According to Nicholas Lemann's article in the New Yorker:
Hoffman's new world of online platforms, marketplaces, and networks produces companies that emerge from the brutal competition among startups as big top-down organizations with quasi-monopoly status: Amazon in retailing, Facebook in social networking, Google in search, LinkedIn in business networking. Once network effects really kick in, they create a powerful barrier to entry for potential rivals: the more effort you've put into your identity on Facebook or LinkedIn or YouTube, the more difficult it becomes for you to switch to a competitor. One of Peter Thiel's favorite bad-boy notions is that competition is "antipodal to capitalism": once a company becomes successful, it should try to establish a monopoly position, so that it can charge the kind of prices and make the kind of profits that are available only to companies without meaningful competitors.

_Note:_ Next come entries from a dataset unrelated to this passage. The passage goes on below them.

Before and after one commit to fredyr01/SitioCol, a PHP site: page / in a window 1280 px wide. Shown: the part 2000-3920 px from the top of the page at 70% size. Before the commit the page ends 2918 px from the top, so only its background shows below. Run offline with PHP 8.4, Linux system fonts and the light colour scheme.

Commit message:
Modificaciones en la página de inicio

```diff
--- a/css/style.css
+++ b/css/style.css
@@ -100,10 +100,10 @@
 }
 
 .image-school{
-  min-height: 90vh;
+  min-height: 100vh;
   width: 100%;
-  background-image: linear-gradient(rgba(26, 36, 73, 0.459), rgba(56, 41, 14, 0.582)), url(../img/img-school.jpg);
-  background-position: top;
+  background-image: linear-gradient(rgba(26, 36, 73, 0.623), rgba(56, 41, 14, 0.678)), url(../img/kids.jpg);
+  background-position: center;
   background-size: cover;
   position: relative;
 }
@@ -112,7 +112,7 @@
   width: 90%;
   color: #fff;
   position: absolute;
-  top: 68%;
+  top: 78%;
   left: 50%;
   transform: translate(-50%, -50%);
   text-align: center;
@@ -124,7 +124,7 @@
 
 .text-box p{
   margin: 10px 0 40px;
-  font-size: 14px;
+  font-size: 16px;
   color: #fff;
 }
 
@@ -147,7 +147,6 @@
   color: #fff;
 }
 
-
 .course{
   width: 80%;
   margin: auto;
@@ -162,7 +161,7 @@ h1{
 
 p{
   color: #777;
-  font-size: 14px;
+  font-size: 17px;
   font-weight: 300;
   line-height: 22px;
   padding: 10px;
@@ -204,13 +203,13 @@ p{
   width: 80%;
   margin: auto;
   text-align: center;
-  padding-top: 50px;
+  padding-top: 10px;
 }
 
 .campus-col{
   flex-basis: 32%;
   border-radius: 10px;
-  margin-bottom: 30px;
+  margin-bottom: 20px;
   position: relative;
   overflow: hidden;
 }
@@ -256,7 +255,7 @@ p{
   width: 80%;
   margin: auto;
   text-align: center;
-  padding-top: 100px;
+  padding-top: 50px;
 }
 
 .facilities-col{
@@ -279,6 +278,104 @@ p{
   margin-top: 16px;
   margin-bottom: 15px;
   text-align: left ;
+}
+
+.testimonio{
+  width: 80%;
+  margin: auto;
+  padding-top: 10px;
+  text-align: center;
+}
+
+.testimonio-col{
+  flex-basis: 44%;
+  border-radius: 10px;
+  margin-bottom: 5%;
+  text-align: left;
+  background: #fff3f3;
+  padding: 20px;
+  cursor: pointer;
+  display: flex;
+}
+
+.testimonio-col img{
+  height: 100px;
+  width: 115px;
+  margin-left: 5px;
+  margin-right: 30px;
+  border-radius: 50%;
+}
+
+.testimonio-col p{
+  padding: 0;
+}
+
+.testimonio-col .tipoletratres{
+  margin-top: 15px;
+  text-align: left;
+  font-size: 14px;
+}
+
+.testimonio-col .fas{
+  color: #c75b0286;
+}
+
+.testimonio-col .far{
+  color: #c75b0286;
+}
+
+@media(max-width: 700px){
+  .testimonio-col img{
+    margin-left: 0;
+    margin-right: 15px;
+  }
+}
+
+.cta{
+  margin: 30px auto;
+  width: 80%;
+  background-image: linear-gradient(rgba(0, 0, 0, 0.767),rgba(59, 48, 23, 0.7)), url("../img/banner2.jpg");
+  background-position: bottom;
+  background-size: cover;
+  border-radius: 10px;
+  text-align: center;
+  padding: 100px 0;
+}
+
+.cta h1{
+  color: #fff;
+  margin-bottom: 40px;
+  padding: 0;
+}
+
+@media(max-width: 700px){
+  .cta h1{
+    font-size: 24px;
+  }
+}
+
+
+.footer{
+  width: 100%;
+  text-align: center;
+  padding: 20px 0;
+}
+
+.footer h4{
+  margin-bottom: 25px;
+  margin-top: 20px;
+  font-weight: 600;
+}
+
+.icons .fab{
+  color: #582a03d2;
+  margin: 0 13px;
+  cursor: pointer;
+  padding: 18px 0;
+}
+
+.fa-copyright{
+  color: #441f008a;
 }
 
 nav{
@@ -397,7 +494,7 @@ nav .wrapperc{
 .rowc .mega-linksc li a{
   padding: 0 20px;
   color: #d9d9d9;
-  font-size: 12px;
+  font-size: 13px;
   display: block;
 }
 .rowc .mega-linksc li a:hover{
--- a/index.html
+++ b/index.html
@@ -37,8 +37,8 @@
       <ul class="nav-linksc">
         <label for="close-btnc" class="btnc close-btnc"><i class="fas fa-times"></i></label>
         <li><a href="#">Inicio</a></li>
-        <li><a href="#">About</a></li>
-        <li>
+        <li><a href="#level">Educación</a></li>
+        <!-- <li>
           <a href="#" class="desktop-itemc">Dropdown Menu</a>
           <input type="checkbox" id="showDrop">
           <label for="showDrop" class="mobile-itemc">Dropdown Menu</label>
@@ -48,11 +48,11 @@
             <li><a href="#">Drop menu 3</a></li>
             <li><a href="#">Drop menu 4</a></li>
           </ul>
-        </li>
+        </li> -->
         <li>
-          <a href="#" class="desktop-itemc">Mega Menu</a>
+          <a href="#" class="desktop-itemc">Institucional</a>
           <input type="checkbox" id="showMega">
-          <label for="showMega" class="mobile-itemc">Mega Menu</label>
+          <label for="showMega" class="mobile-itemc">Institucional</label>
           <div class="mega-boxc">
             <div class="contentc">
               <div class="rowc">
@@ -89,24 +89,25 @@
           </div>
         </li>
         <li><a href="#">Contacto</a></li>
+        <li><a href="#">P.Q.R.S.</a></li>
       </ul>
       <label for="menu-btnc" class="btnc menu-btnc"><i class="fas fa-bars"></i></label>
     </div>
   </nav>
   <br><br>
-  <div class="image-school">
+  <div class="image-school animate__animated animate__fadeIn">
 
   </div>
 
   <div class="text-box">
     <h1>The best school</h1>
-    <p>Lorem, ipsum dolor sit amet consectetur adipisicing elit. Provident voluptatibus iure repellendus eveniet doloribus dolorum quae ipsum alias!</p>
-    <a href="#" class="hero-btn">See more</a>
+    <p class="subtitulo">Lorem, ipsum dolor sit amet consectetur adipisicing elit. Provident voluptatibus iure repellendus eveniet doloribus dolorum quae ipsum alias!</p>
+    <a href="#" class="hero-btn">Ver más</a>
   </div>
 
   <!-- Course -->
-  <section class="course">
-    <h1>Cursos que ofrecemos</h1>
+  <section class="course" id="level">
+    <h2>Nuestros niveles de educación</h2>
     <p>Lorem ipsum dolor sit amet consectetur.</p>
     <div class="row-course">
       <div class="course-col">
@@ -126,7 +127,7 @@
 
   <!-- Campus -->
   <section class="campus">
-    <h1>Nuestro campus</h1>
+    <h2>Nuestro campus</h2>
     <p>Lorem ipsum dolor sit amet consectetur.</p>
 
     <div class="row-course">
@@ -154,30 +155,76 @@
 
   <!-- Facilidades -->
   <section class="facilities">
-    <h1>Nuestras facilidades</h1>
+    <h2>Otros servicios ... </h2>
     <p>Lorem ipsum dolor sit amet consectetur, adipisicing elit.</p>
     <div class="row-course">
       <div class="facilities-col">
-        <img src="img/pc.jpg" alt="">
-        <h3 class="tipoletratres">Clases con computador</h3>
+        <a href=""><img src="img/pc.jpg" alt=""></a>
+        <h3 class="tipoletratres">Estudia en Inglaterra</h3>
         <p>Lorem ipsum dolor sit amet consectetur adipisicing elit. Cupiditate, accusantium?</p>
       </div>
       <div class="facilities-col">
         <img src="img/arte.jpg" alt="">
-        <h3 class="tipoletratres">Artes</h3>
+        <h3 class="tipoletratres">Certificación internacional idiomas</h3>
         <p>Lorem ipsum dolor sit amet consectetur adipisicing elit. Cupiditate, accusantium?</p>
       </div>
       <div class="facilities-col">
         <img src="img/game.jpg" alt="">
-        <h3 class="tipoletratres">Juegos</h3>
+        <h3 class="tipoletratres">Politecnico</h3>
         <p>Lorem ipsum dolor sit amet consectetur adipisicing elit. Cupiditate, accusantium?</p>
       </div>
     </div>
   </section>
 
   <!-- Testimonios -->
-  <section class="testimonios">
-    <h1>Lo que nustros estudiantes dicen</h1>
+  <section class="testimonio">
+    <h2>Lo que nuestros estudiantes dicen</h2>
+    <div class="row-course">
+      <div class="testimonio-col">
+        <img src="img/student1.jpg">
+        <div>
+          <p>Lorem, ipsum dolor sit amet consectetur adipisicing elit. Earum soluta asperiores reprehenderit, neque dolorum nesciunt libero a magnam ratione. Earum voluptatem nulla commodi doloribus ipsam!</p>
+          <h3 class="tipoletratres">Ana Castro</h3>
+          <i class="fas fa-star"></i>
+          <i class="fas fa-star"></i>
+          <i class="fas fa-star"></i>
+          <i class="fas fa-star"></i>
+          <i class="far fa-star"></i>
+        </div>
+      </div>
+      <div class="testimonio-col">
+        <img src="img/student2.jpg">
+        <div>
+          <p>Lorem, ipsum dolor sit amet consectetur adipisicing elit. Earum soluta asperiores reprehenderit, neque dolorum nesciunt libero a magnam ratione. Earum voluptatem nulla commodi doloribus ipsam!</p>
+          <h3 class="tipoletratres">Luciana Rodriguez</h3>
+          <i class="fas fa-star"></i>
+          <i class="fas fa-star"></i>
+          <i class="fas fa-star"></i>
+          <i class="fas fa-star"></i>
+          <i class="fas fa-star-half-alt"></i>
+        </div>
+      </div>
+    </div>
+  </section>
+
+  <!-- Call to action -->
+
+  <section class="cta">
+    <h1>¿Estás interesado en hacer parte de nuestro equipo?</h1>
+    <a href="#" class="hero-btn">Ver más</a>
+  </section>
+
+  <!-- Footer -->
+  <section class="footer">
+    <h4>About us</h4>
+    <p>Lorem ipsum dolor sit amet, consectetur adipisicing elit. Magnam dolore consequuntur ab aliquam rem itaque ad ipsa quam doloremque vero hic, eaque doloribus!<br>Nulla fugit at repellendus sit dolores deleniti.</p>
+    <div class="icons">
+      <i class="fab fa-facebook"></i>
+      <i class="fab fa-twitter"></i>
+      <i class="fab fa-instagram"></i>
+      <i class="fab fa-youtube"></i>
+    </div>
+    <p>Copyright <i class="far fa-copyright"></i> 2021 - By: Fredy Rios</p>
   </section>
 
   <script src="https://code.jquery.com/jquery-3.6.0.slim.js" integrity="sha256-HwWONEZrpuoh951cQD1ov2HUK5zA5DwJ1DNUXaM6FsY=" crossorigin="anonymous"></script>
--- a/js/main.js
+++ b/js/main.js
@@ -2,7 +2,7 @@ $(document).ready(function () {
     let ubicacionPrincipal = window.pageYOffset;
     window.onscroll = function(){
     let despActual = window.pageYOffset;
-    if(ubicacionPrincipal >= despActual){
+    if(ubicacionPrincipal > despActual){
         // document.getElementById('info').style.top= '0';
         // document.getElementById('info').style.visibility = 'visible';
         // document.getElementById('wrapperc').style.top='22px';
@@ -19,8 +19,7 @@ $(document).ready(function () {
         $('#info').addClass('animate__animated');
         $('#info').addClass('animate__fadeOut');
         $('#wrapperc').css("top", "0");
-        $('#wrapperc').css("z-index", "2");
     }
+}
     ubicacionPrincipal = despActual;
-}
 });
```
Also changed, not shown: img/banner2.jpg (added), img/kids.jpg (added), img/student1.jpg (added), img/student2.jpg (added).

Note that quasi-monopolists don't operate in a market that is a "natural monopoly" - competitors can economically compete to serve the market (i.e., having one monopoly supplier isn't the best solution for customers). In the new era of platform competition, a company like Amazon provides a platform for customers to buy goods from vendors and also competes with other vendors to sell goods. Having a "platform" that is attractive to customers may cause customers to stick to a platform, e.g., staying on Facebook because your friends are on Facebook. For many people, Google is the preferred search engine, allowing Google to generate most of its revenues, income and cash flows from advertising.
Milton Friedman thought that the three ways to deal with a monopolist are private monopoly, public monopoly or private regulation, and, of the three, he preferred an unregulated private monopoly, believing that competition would eventually reduce an unregulated monopolist's market power. In modern competitive markets, market power can quickly erode. Joseph Schumpeter wrote about creative destruction, which describes the "process of industrial mutation that incessantly revolutionizes the economic structure from within, incessantly destroying the old one, incessantly creating a new one."
Quasi-monopolists face antitrust scrutiny but aren't regulated. In the late 1990s, for example, there was a serious effort by the U.S. Department of Justice to break up Microsoft, which eventually ended up being settled. Microsoft's Windows operating system may have been "dominant" in the 1990s, but that is less and less the case with the advent of alternatives.
Peter Thiel argues that competitors should seek a quasi-monopoly position, but assumes that the company will be able to decide what prices to charge its customers, i.e., he assumes that there is no regulator that decides this. For Warren Buffett, it is "all about monopoly power, not management."
One of the distinctive attributes of new-school quasi-monopolists may be their ability to use their customers to induce more customers to join the network. These customers also may be willing and able to help to reduce legislative and regulatory obstacles to increasing the size of the network. Notably, Uber has used its customers to reform and reduce legal obstacles to Uber competing in the "ride sharing" market.
Disclosure: I/we have no positions in any stocks mentioned, and no plans to initiate any positions within the next 72 hours.
I wrote this article myself, and it expresses my own opinions. I am not receiving compensation for it (other than from Seeking Alpha). I have no business relationship with any company whose stock is mentioned in this article.
Additional disclosure: Author of The A to Z of Public Utility Regulation (Vienna, VA: Fortnightly, 2015). See: http://www.fortnightly.com/ATOZ.